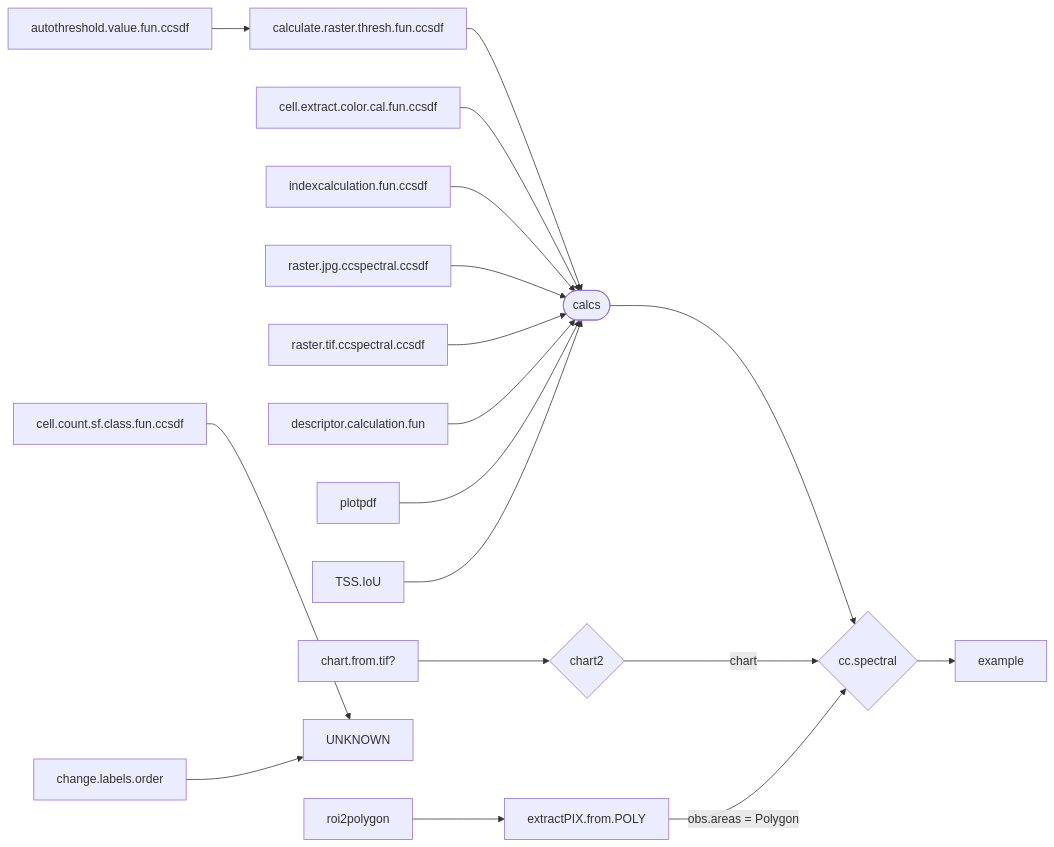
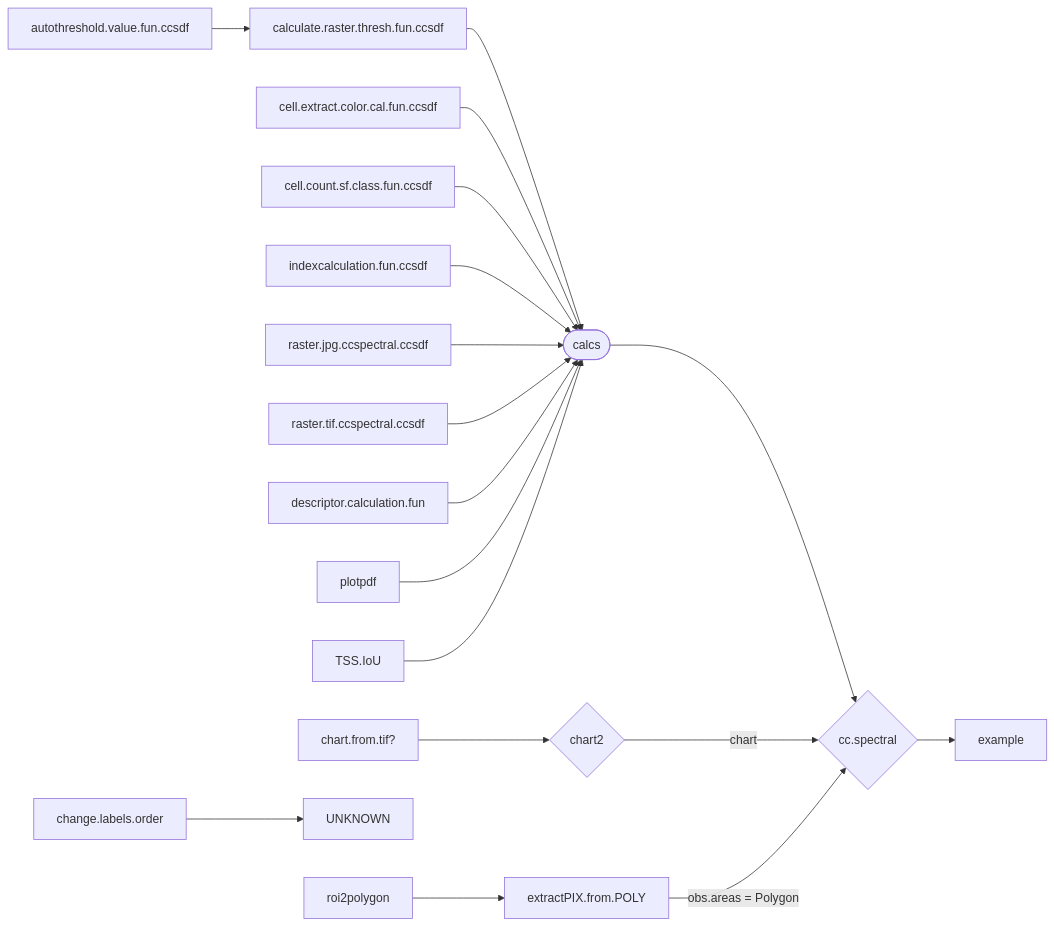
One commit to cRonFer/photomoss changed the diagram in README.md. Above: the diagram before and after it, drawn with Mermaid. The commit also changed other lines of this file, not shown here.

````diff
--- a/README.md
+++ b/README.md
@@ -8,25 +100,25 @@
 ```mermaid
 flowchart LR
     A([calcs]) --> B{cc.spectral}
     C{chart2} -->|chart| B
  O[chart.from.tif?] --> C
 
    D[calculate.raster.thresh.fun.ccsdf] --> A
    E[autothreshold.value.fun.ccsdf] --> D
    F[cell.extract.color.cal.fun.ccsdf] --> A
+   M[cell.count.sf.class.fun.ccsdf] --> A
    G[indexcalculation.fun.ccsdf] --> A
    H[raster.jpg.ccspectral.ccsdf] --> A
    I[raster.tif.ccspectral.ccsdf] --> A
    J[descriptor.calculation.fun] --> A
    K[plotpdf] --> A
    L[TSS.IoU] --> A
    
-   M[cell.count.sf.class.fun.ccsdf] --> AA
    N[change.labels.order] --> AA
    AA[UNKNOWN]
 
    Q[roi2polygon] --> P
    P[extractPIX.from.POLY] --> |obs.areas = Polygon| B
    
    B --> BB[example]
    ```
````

# [Work instructions]
Pictures are to be left out; repeat all the remaining data exactly.

# [Solved problem]
One commit to cRonFer/photomoss changed the diagram in README.md. Above: the diagram before and after it, drawn with Mermaid. The commit also changed other lines of this file, not shown here.

````diff
--- a/README.md
+++ b/README.md
@@ -8,25 +100,25 @@
 ```mermaid
 flowchart LR
     A([calcs]) --> B{cc.spectral}
     C{chart2} -->|chart| B
  O[chart.from.tif?] --> C
 
    D[calculate.raster.thresh.fun.ccsdf] --> A
    E[autothreshold.value.fun.ccsdf] --> D
    F[cell.extract.color.cal.fun.ccsdf] --> A
+   M[cell.count.sf.class.fun.ccsdf] --> A
    G[indexcalculation.fun.ccsdf] --> A
    H[raster.jpg.ccspectral.ccsdf] --> A
    I[raster.tif.ccspectral.ccsdf] --> A
    J[descriptor.calculation.fun] --> A
    K[plotpdf] --> A
    L[TSS.IoU] --> A
    
-   M[cell.count.sf.class.fun.ccsdf] --> AA
    N[change.labels.order] --> AA
    AA[UNKNOWN]
 
    Q[roi2polygon] --> P
    P[extractPIX.from.POLY] --> |obs.areas = Polygon| B
    
    B --> BB[example]
    ```
````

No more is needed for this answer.